Rockets making moves for offense instead of defense

HOUSTON – In a season of failure, the Houston Rockets made desperate moves to salvage one of the lower Western Conference playoff seeds by going for offense over defense.

Multiple sources told ESPN on Wednesday that the Rockets are in the process of signing power forward Michael Beasley and shooting guard Andrew Goudelock.

Beasley, the Chinese League MVP, has the offensive skills the team is looking for at power forward, something that’s been vacant all season. Most recently, the team tried to start Josh Smith at the position. Smith has shot 26.2 percent from the field, 21 percent from 3-point range and averaged 5.4 points in the five games he started.

The Rockets moved Donatas Motiejunas into the position Wednesday against New Orleans, his first start of the season after recovering from back issues and returning after a failed trade with the Detroit Pistons.

Beasley can move with and without the ball at power forward, create off the dribble and shoot from decent range. He’s not very good defensively, though.
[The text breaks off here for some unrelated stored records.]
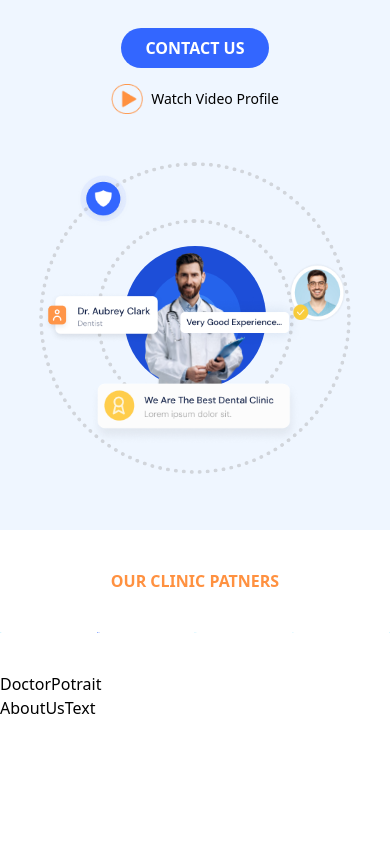
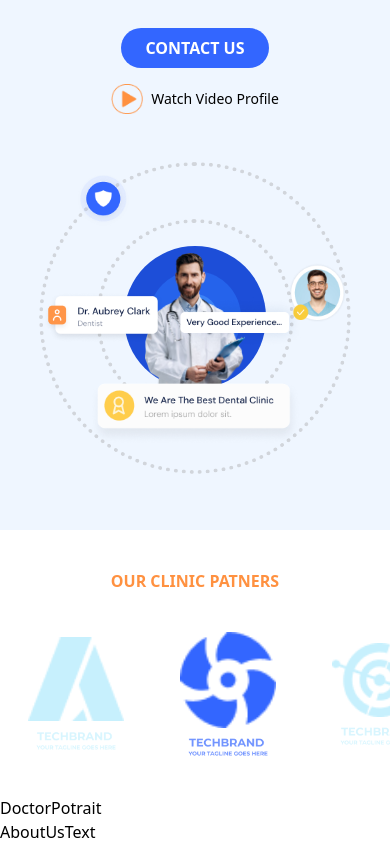
Before and after one commit to paul-murithi/frontEnd-projects, a React (Vite) app in the folder dentist-website-main/: page / in a window 390 px wide. Shown: the part 486-1330 px from the top of the page. Before the commit the page ends 1206 px from the top, so only its background shows below. Built offline with nearby package versions, Linux system fonts and the light colour scheme.

Commit message:
style: Responsive icons

```diff
--- a/dentist-website-main/src/components/About/Patners.jsx
+++ b/dentist-website-main/src/components/About/Patners.jsx
@@ -24,8 +24,6 @@ const logoLayout = [
   },
 ];
 
-const scrollBarStyles = {};
-
 const Patners = () => {
   return (
     <div className="pt-[10%]">
@@ -34,16 +32,19 @@ const Patners = () => {
       </h2>
 
       <div
-        className="flex overflow-x-auto  gap-24 py-[10%]"
+        className="flex flex-row flex-nowrap items-center space-x-8 overflow-x-auto scrollbar-hide w-full px-4 py-[10%]"
         style={{
           scrollbarWidth: "none",
           msOverflowStyle: "none",
         }}
       >
         {logoLayout.map((logo, index) => (
-          <div className="flex" key={index}>
-            <Image source={logo.src} />
-            <Image source={logo.name} />
+          <div
+            className="flex flex-col items-center shrink-0 w-[120px]"
+            key={index}
+          >
+            <Image source={logo.src} className="w-24 h-auto object-contain" />
+            <Image source={logo.name} className="w-20 h-auto pt-2" />
           </div>
         ))}
       </div>
```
Goudelock is someone the Rockets can pair with James Harden in the backcourt and is a good perimeter shooter. Defensively? Not very good, either.
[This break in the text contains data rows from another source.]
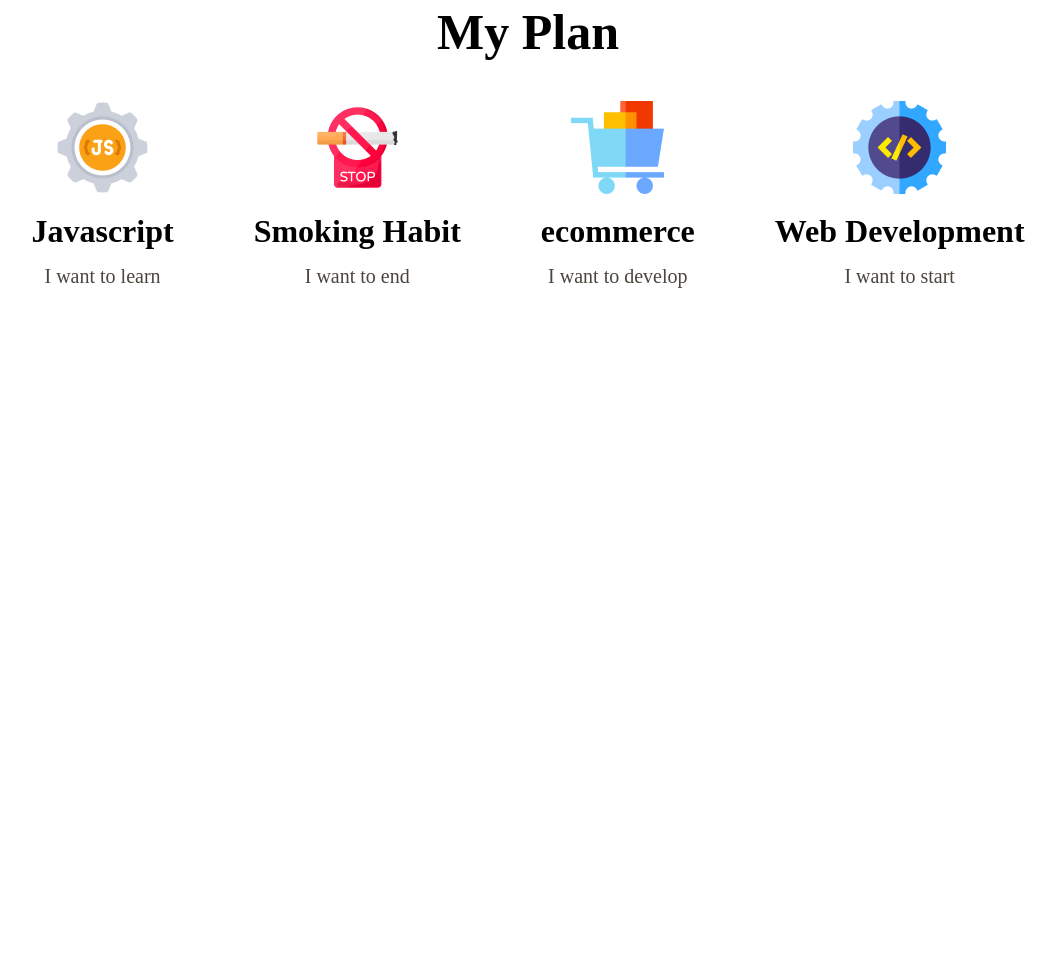
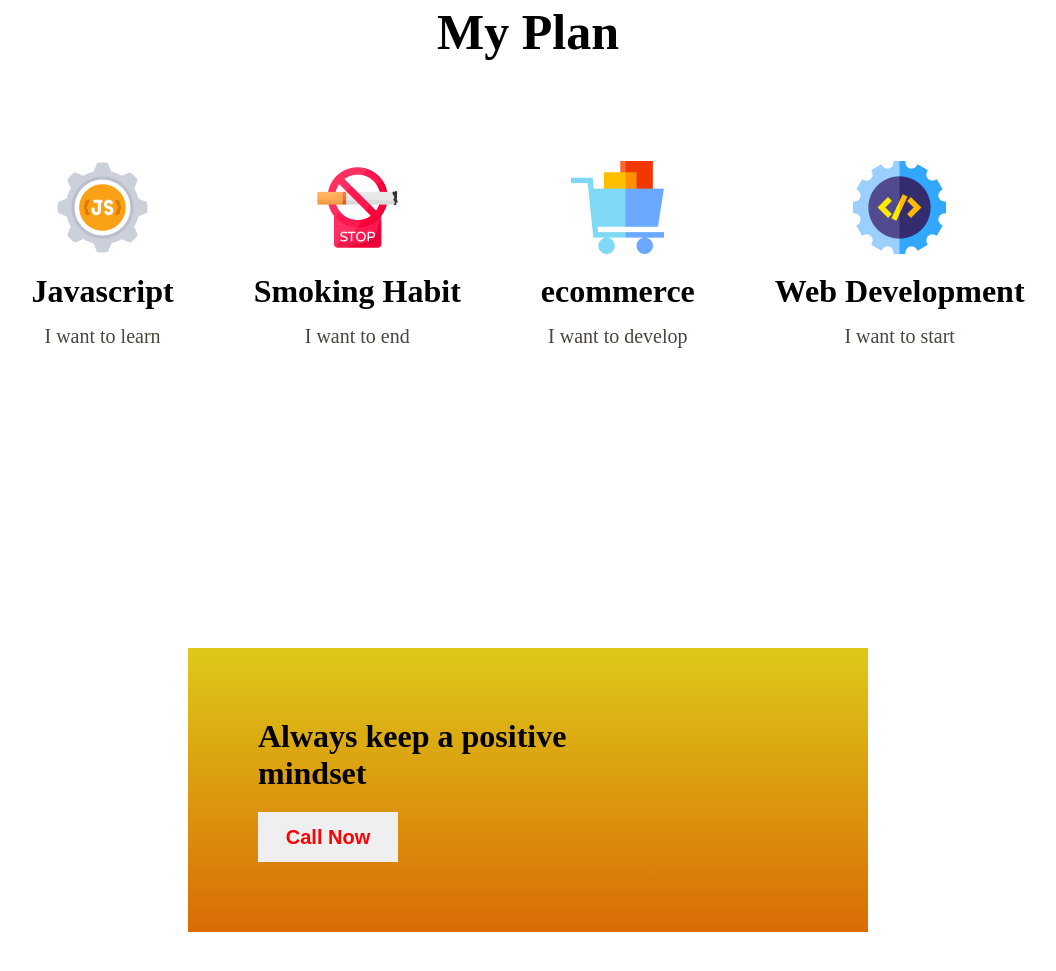
Before and after one commit to ovi-khan/First-assaignment, a plain HTML site: page index.html in a window 1280 px wide. Shown: the part 2312-3283 px from the top of the page, without its empty margins (112-1168 px from the left). Before the commit the page ends 2600 px from the top, so only its background shows below. Drawn offline with Linux system fonts and the light colour scheme.

Commit message:
gardiant section

```diff
--- a/index.html
+++ b/index.html
@@ -69,6 +69,12 @@
         </div>
     </div>
     <!-- my plan section end -->
+    <!-- gardent saction start  -->
+    <div class="gardent">
+        <h1>Always keep a positive <br>mindset</h1>
+        <button class="global-btn">Call Now</button>
+    </div>
+    <!-- gardent saction end -->
 
 </body>
 </html>
--- a/styles/style.css
+++ b/styles/style.css
@@ -59,7 +59,7 @@
 .my-plan {
     display: flex;
     justify-content: center;
-    margin-top: 40px;
+    margin-top: 100px;
     gap: 80px;
     text-align: center;
 }
@@ -73,3 +73,23 @@
     color: rgb(75, 69, 62);
 }
 /* my plan style end  */
+/* gardent style section start  */
+.gardent {
+    background-image: url(../images/gradient1.png);
+    margin: 300px;
+    padding: 70px;
+    background-image: linear-gradient(180deg, rgb(221, 201, 25), rgb(218, 108, 5));
+}
+..gardent h1 {
+    font-size: 40px;
+}
+.global-btn {
+    height: 50px;
+    width: 140px;
+    margin-top: 20px;
+    color: red;
+    font-size: 20px;
+    border: none;
+    font-weight: 700;
+}
+/* gardent style section end  */
```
So instead of trying to find people who can defend the post and along the backcourt, the Rockets decided they need to outscore the opposition.

It’s a risk.

On the season, Houston is tied with the Los Angeles Lakers for the third-most points allowed at 107.1 per game. The Rockets' defensive rating is 108.9, 26th out of 30 teams. In the past five games, the Rockets have allowed 110.8 points per game as their opponents have shot 48.3 percent.

Inconsistent effort, lack of communication and just plain subpar play are the basic reasons why the Rockets are a poor defensive team.

So what does the Rockets front office decide to do? Fix the offense.

Now, of course, you can only sign players based on what’s out there on the free-agent market but general manager Daryl Morey, who has been successful in his time with the Rockets, isn’t getting it done this season.

From the disastrous trade for Ty Lawson, letting Smith go in the offseason, paying K.J. McDaniels a three-year, $10 million deal to play in the D-League and -- the big one -- firing coach Kevin McHale after 11 games, nothing has gone well for Morey.

He didn’t become a bad GM overnight. He’s still a good one, and there’s a belief he will fix this group this offseason, starting with whether to bring back J.B. Bickerstaff as coach, and by making a hard decision as to whether to re-sign center Dwight Howard.

This summer, the Rockets feel they will be in the Kevin Durant sweepstakes, as they think pairing him with Harden and quite possibly Howard is a better fit than what he currently has in Oklahoma City.

As for this season, the Rockets needed to upgrade the roster in some form. Concentrating on defense was probably the best route, because Trevor Ariza, Howard and Harden are good enough to carry this team to the postseason on offense.

Ariza is the best defensive player on this team and covered the Pelicans' Anthony Davis on Wednesday night in Davis' first game back from a sprained toe.

Howard is still a good center and probably the best communicator on the floor.

Yet things aren't working this season. Morey has the eighth-highest payroll in the NBA, with $86.3 million devoted to player salaries. The Rockets are inching closer to the luxury tax threshold, but these signings mean he hasn’t given up on his team. The confidence remains.

The results from these moves are uncertain.

“We’re trying to get better. [We're] obviously not satisfied with where we are,” Bickerstaff said prior to the Pelicans game. “I think the organization has proven time and time again it will do whatever it takes to make the team better and improve the team. Whether it’s late-season additions, whether it's trades or what have you, the team is willing to do it. By any means necessary, the ownership the front office, everybody is committed to improving the team.”